* TASK INPUT *
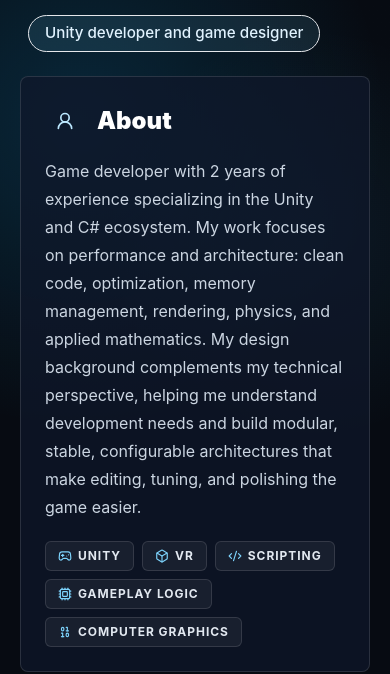
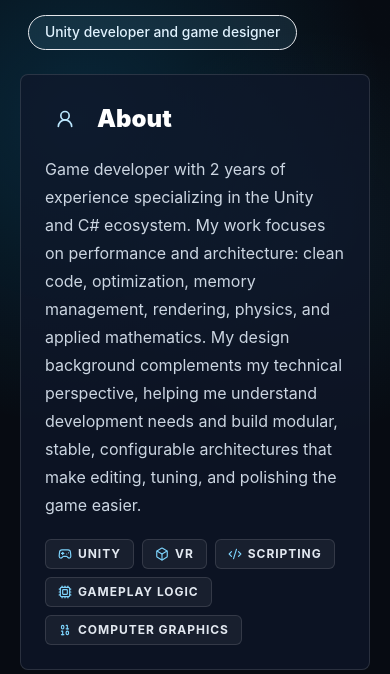
Before and after one commit to JAAmaya/JAAmaya.github.io, an Astro site: page / in a window 390 px wide. Shown: the part 178-852 px from the top of the page. Built offline with nearby package versions, Linux system fonts and the light colour scheme; Astro itself is replaced by a stand-in of ours.

Commit message:
Fix mobile home subtitle overflow

```diff
--- a/src/components/HomePage.astro
+++ b/src/components/HomePage.astro
@@ -53,7 +53,7 @@ const aboutFactIcons: Record<string, typeof UserRound> = {
           {content.title}
         </h1>
         <div class="mt-5">
-          <p class="inline-flex whitespace-nowrap rounded-full border border-[var(--color-primary)]/25 bg-sky-300/10 px-4 py-1.5 text-[clamp(0.95rem,2.6vw,1.25rem)] font-medium text-sky-100">
+          <p class="home-eyebrow inline-flex max-w-full whitespace-nowrap rounded-full border border-[var(--color-primary)]/25 bg-sky-300/10 px-4 py-1.5 font-medium text-sky-100">
             {content.eyebrow}
           </p>
         </div>
@@ -130,3 +130,9 @@ const aboutFactIcons: Record<string, typeof UserRound> = {
   </section>
 </main>
 <Footer lang={lang} />
+
+<style>
+  .home-eyebrow {
+    font-size: clamp(0.75rem, 3.55vw, 1.25rem);
+  }
+</style>
```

* WHAT TO DO *
Looking at the listing above, count every line in which the string "eyebrow" appears, and give only that count.

* YOUR RESPONSE *
3